Return all lines in the data where the string "print" can be found.

◆ PROVIDED RECORDS ◆
........
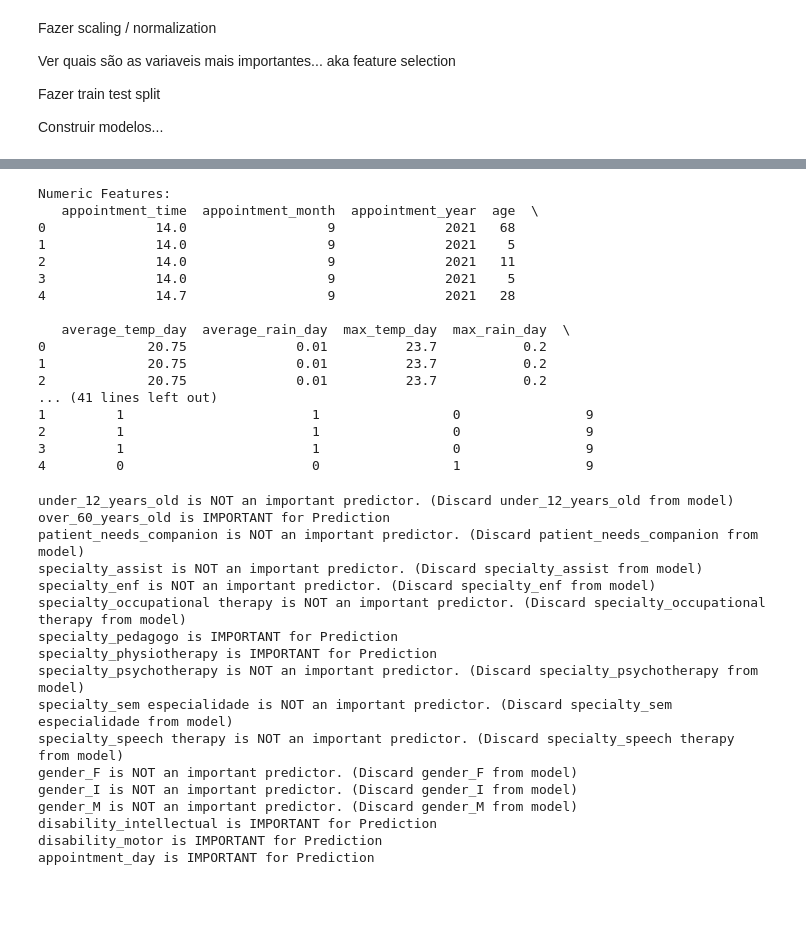
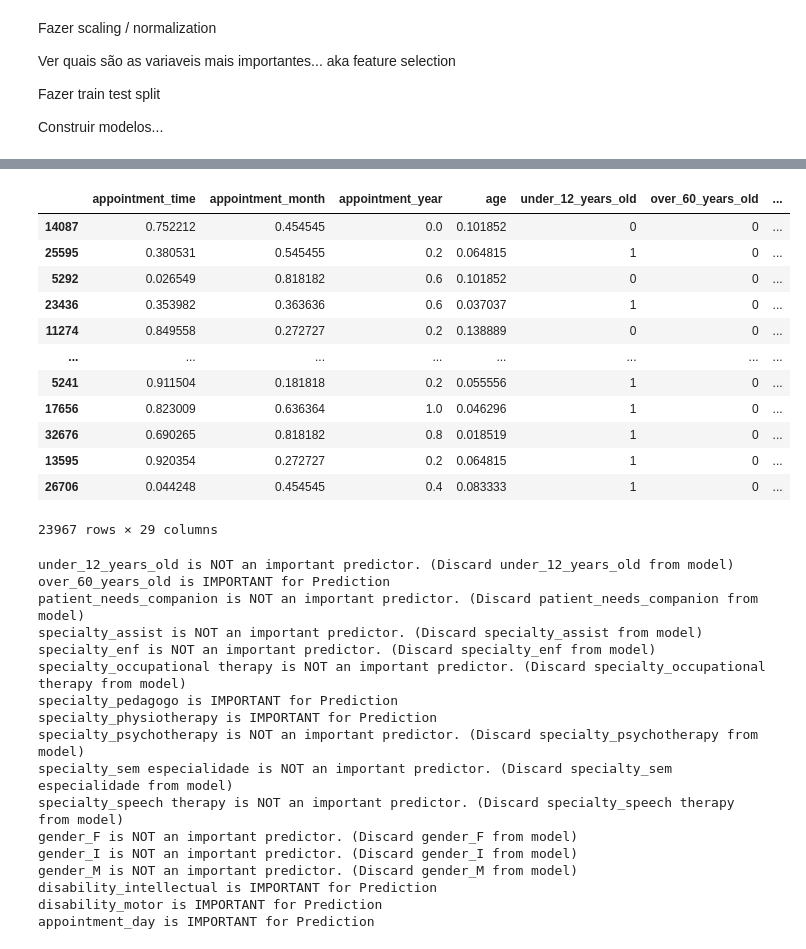
Before and after one commit to joanarr13/Capstone, a Jupyter notebook: No_show_prediction/no-show.ipynb, the cells around one changed output, grey strips where cells are left out. Drawn from its saved outputs; the diff is of its cells as text; code cells hidden in the pictures; blank space fills up the shorter version.

```diff
--- a/No_show_prediction/no-show.ipynb
+++ b/No_show_prediction/no-show.ipynb
@@ -340,9 +353,14 @@ Construir modelos...
 # %%
 # Numeric Features
 numeric_features = [
-    'appointment_time', 'appointment_month', 'appointment_year', 'age',
-    'average_temp_day', 'average_rain_day', 'max_temp_day', 'max_rain_day',
+    'appointment_time', 'appointment_day', 'appointment_month', 'appointment_year',
+    'age', 'average_temp_day', 'average_rain_day', 'max_temp_day', 'max_rain_day',
     'rain_intensity', 'heat_intensity', 'distances (km)', 'patient_antequity'
+]
+
+numeric_features2 = [
+    'appointment_time', 'average_temp_day', 'average_rain_day', 'max_temp_day',
+    'max_rain_day', 'distances (km)', 'patient_antequity'
 ]
 
 # Categorical Features
@@ -355,35 +373,28 @@ categorical_features = [
     'appointment_day'
 ]
 
+categorical_features2 = [
+    'appointment_day', 'appointment_month', 'appointment_year', 'age',
+    'under_12_years_old', 'over_60_years_old', 'patient_needs_companion',
+    'specialty_assist', 'specialty_enf', 'specialty_occupational therapy',
+    'specialty_pedagogo', 'specialty_physiotherapy', 'specialty_psychotherapy',
+    'specialty_sem especialidade', 'specialty_speech therapy', 'gender_F',
+    'gender_I', 'gender_M', 'disability_intellectual', 'disability_motor',
+    'heat_intensity', 'distances (km)', 'appointment_day'
+]
 
 # Subset the DataFrame into numeric and categorical features
 numeric_data = data[numeric_features]
 categorical_data = data[categorical_features]
+numeric_data2 = data[numeric_features2]
+categorical_data2 = data[categorical_features2]
 
 # Example: Display the first few rows of each subset
-print("Numeric Features:")
-print(numeric_data.head())
+# print("Numeric Features:")
+# print(numeric_data.head())
 
-print("\nCategorical Features:")
-print(categorical_data.head())
+# print("\nCategorical Features:")
+# print(categorical_data.head())
-# %% [output]
-Numeric Features:
-   appointment_time  appointment_month  appointment_year  age  \
-0              14.0                  9              2021   68
-1              14.0                  9              2021    5
-2              14.0                  9              2021   11
-3              14.0                  9              2021    5
-4              14.7                  9              2021   28
-
-   average_temp_day  average_rain_day  max_temp_day  max_rain_day  \
-0             20.75              0.01          23.7           0.2
-1             20.75              0.01          23.7           0.2
-2             20.75              0.01          23.7           0.2
-... (41 lines left out)
-1         1                        1                 0                9
-2         1                        1                 0                9
-3         1                        1                 0                9
-4         0                        0                 1                9
 # %%
 X_train, X_val, y_train, y_val = train_test_split(data.drop('no_show', axis = 1), data['no_show'], test_size = 0.3, stratify = data['no_show'], shuffle = True, random_state = 42)
 # %%
@@ -392,8 +403,32 @@ X_train, X_val, y_train, y_val = train_test_split(data.drop('no_show', axis = 1)
 
 # Standardize numeric features
 scaler = StandardScaler()
-X_train[numeric_features] = scaler.fit_transform(X_train[numeric_features])
-X_val[numeric_features] = scaler.transform(X_val[numeric_features])
+X_train_st = X_train.copy()
+X_val_st = X_val.copy()
+X_train_st[numeric_features] = scaler.fit_transform(X_train[numeric_features])
+X_val_st[numeric_features] = scaler.transform(X_val[numeric_features])
+
+scaler = MinMaxScaler()
+X_train_mm = X_train.copy()
+X_val_mm = X_val.copy()
+X_train_mm[numeric_features] = scaler.fit_transform(X_train[numeric_features])
+X_val_mm[numeric_features] = scaler.transform(X_val[numeric_features])
+# %%
+X_train_mm
+# %% [output]
+|  | appointment_time | appointment_month | appointment_year | age | under_12_years_old | over_60_years_old | ... |
+| 14087 | 0.752212 | 0.454545 | 0.0 | 0.101852 | 0 | 0 | ... |
+| 25595 | 0.380531 | 0.545455 | 0.2 | 0.064815 | 1 | 0 | ... |
+| 5292 | 0.026549 | 0.818182 | 0.6 | 0.101852 | 0 | 0 | ... |
+| 23436 | 0.353982 | 0.363636 | 0.6 | 0.037037 | 1 | 0 | ... |
+| 11274 | 0.849558 | 0.272727 | 0.2 | 0.138889 | 0 | 0 | ... |
+| ... | ... | ... | ... | ... | ... | ... | ... |
+| 5241 | 0.911504 | 0.181818 | 0.2 | 0.055556 | 1 | 0 | ... |
+| 17656 | 0.823009 | 0.636364 | 1.0 | 0.046296 | 1 | 0 | ... |
+| 32676 | 0.690265 | 0.818182 | 0.8 | 0.018519 | 1 | 0 | ... |
+| 13595 | 0.920354 | 0.272727 | 0.2 | 0.064815 | 1 | 0 | ... |
+| 26706 | 0.044248 | 0.454545 | 0.4 | 0.083333 | 1 | 0 | ... |
+23967 rows × 29 columns
 # %%
 def metrics(y_train, pred_train , y_val, pred_val):
     print('___________________________________________________________________________________________________________')
```
Also changed, not shown: parts of 9 cells of this notebook.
........
◆ ANSWER TO THE PROBLEM ◆
-print("Numeric Features:")
-print(numeric_data.head())
+# print("Numeric Features:")
+# print(numeric_data.head())
-print("\nCategorical Features:")
-print(categorical_data.head())
+# print("\nCategorical Features:")
+# print(categorical_data.head())
     print('___________________________________________________________________________________________________________')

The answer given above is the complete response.